Ex-Worker Strikes Back in Universal Entertainment Scandal

Posted on: June 6, 2014, 05:30h. 

Last updated on: June 5, 2014, 04:49h.

Kazuo Okada Universal Entertainment
Kazuo Okada, who has been accused by a former employee of bribing Philippine officials (Image: Bloomberg)

Kazuo Okada, the billionaire owner of Universal Entertainment Corp., which is the Japanese manufacturer of gaming machines that owns 21 percent of Wynn Resorts, has become the subject of a criminal complaint filed by a former employee over a longstanding bribery scandal, which has descended into a messy legal dispute.

The allegation relates to $40 million which complainant Takafumi Nakano says he was ordered by his employer to offer in bribes to buy foreign ownership and tax concessions for the $2 billion casino that Universal Entertainment is building in Manila Bay in the Philippines.

Nakano claims that the he was ordered to pay the bulk of this sum in 2010 to Rodolfo Soriano, a consultant who has close ties to Efraim Genuino, at the time the head of the Philippine gaming regulatory body. Nakano has made the same claim previously in a civil defamation case against Okada, who in turn accuses his former employee, along with two others, of transferring the money without authorization. All three men, however, say they were acting under direct orders from Okada.

Allegations and Investigations

The claim has already resulted in investigations by the FBI, the Nevada Gaming Board and the Philippine government, and, should those authorities conclude that there is evidence of corruption, Universal could face prosecution in both the US and the Philippines. While the company is headquartered in Tokyo, it has licenses to both manufacture and distribute casino machines in Nevada, as well as Mississippi and New Jersey. The company could have sanctions imposed upon it which could affect its ability to do business in the United States.

It’s understood that the new complaint was issued last week to the Tokyo District Public Prosecutor’s Office. In it Nakano stated: “The only conclusion is that $40 million was paid as bribes to Genuino or to other public officials.” He also noted that soon after the bribery was alleged to have taken place, the Philippine government lifted its restrictions on foreigners owning casinos and granted Universal approval to operate as part of the Philippine Economic Zone Authority – a government agency that oversees and administers incentives to companies in the country.

Claims and Counter-claims

Last month, Reuters reported that one of Universal’s lawyers, Yuki Arai, had offered Nakano money to drop all his claims and to desist from co-operating with investigative agencies. Universal denied this and has launched legal action against Reuters for defamation. Universal claims the settlement offer was the idea of Nakano’s lawyer who had demanded millions of dollars. Nakano’s party strenuously denies this and Reuters is standing by its assertion.

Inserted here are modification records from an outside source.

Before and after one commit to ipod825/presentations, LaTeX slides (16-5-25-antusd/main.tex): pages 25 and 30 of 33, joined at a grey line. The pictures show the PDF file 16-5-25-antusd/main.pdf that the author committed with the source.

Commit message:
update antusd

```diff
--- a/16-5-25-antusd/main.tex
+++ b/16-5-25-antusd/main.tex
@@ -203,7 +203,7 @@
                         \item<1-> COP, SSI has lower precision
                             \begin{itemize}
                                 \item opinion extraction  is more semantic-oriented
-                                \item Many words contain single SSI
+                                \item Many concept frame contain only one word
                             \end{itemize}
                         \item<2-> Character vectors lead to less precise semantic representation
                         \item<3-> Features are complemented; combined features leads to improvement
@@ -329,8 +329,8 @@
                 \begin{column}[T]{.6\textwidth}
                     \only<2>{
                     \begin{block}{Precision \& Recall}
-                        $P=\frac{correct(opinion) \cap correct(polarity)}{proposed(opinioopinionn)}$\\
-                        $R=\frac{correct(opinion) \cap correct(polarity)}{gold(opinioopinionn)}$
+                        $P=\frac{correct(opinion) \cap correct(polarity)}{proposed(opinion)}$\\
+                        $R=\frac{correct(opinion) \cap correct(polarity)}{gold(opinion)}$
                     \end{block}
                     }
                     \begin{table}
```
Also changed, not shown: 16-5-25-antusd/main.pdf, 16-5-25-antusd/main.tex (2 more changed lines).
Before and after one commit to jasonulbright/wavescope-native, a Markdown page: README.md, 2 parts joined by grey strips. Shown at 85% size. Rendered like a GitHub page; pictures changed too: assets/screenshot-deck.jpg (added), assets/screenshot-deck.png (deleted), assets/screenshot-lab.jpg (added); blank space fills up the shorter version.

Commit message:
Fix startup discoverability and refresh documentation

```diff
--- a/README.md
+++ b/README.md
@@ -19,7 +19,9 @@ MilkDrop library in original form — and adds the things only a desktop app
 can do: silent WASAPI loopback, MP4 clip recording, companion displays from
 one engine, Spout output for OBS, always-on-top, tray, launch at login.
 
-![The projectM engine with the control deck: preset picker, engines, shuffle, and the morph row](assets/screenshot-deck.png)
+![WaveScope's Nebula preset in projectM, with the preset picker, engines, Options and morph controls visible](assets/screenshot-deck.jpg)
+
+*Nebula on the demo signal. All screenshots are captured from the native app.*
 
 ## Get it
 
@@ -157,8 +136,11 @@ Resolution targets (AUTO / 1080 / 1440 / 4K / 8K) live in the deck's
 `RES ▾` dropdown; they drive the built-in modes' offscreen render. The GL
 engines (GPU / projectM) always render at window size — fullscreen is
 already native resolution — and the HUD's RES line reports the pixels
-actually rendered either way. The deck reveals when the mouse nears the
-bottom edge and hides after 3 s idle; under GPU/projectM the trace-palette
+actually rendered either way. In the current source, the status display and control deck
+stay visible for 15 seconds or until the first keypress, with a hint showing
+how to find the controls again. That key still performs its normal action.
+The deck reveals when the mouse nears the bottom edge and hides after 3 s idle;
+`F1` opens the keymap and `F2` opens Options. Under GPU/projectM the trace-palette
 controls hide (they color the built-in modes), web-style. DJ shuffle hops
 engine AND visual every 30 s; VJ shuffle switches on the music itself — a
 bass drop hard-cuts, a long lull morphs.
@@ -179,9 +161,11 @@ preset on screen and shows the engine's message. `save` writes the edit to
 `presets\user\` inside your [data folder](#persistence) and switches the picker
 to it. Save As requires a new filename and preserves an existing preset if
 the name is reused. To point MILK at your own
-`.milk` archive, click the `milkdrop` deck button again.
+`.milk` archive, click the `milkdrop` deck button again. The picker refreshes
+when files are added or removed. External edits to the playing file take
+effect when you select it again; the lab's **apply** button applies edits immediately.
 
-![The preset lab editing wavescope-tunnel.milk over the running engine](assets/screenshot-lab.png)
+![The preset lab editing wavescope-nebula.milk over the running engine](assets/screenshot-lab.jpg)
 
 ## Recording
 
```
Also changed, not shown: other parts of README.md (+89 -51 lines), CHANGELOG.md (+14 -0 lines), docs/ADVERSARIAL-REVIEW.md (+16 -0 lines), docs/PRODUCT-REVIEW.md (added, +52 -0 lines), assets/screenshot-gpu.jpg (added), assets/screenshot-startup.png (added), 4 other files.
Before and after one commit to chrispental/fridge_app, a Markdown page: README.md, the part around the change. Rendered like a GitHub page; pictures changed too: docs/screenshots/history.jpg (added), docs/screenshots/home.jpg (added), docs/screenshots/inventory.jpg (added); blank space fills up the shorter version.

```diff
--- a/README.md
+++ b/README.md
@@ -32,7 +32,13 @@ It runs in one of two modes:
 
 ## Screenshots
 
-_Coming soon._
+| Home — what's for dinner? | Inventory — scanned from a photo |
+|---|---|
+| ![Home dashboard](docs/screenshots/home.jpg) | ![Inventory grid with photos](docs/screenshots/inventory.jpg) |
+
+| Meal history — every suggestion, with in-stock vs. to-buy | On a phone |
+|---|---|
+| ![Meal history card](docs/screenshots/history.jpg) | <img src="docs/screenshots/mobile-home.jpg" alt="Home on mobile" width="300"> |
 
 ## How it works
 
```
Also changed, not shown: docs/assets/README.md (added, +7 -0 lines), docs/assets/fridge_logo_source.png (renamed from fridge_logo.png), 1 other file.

It is not known whether the Tokyo District Public Prosecutor’s Office intends to pursue an investigation of its own. However, Japan was recently criticized by the Organization for Economic Co-operation and Development (OECD) for failing to rigorously enforce its own law against Japanese companies bribing foreign officials, and Nakano has urged that the Prosecutor’s Office launch an in-depth investigation. Meanwhile, Universal Entertainment has conducted its own independent investigation which it has not yet made public.